Step 4:

Make sure your wire wrapping is nice and tight. I push the wire firmly with my thumb to exert the maximum pressure and tension. This wire wrapping is what will hold your cord in place. Wrap four or five loops around the cord and center wire.

Instructions for wire wrapping can be found here.

Step 5:

Using your wire cutters, snip the piece of wire running down the center. Continue to wire wrap one or two more loops to cover up the rough end. Use a little less pressure and tension with your wrapping after you have wrapped past the snipped end of the center wire. With some practice you'll be able to adjust the tension so perfectly that your wire-wrapped coil will be perfectly even on the ouside, even though the volume of material you're coiling the wire around changes where the wire ended.

Step 6:

When you've got six or seven complete coils, snip the extra wire off.

Step 7:

Snip the 1/2" of extra cord sticking out the "eye" end of your component. Be very careful that you don't cut the loop itself. Be sure to test your first couple of tries to make sure the cord is securely wrapped. If it comes out - try again using more tension (and maybe an extra coil) to make a tighter fitting end.

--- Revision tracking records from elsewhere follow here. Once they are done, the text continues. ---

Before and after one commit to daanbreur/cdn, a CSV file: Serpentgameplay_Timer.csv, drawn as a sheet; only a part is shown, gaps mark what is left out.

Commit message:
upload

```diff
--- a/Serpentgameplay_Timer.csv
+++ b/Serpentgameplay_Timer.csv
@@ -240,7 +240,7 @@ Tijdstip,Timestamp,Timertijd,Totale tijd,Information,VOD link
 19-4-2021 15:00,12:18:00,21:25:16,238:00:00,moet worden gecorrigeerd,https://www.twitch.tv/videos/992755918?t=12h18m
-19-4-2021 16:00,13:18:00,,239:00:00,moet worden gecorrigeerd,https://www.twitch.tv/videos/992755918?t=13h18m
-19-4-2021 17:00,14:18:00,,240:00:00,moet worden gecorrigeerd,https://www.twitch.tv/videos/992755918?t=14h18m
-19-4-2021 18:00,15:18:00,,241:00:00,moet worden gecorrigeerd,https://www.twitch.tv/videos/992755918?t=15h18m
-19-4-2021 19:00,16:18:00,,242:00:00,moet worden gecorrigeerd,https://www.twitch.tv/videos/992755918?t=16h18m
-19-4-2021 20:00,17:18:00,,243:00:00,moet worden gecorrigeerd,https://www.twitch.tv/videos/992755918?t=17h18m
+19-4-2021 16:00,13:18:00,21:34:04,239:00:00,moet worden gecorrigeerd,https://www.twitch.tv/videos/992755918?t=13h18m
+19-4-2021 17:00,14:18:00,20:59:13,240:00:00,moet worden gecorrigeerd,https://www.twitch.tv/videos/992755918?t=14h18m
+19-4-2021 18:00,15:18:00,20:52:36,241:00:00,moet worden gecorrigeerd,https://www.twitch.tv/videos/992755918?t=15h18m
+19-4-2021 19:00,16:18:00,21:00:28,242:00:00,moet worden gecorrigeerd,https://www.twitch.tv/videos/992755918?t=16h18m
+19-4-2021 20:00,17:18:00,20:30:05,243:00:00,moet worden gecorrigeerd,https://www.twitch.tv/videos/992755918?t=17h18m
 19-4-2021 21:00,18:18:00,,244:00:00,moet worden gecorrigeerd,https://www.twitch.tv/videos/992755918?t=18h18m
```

If you just want cord ends, then repeat with your left over wire on the other end of the cord.

Congratulations! You've finished one end of your cord. If you want to add beads, or a bail, or a pendant that won't fit over your cord end, be sure to add them before you wire wrap the other end.

Step 8:

To make the hook, you should have about 8" of wire left over from making the eye (steps 1-7). Using your round nose pliers, gently bend the wire at a point about 3" up the wire.

Step 9:

Bend the wire all the way around as shown. You can very, very lightly squeeze the top of the U to shape the wire, with your round nose pliers.

Step 10:

Leaving about 1 1/4" of the two-wire U-shaped loop, bend the LONGER wire out at a 90 degree angle with the round nose pliers, as shown.

Step 11:

Grip the U-shaped loop just above the bend, and the cord, with the bent nose pliers.

Step 12:

Holding the wire very firmly, make four-five very tight coils around the central wire and the cord. Remember to wire wrap very firmly and tightly - it is this pressure that holds the cord in place.

Step 13:

Snip the central wire, and make another one or two coils around the cord to cover the rough end of the snipped wire. Use less tension on these loops to give your coiling a neat, even appearance.

Step 14:

This step is optional! I like to gently flatten the hook using a steel bench block and a chasing hammer.

Step 15:

This is a matter of asthetics (and tools on hand) - I just enjoy the flattened look better.

Step 16:

Using the round nose pliers, gently bend the wire loop as shown.

Step 17:

If you've hammered the wire to flatten it, you'll need to use a little more muscles to bend it - the hammering hardens the wire. It isn't hard, just takes a little more umph than you'd expect.

Step 18:

If you flattened the U-shaped loop, don't forget to flatten the "eye" side of the cord, too.

Inspect your work. Any little irregularities in the coiling can be smoothed away with a very gentle hand on the bent nose pliers.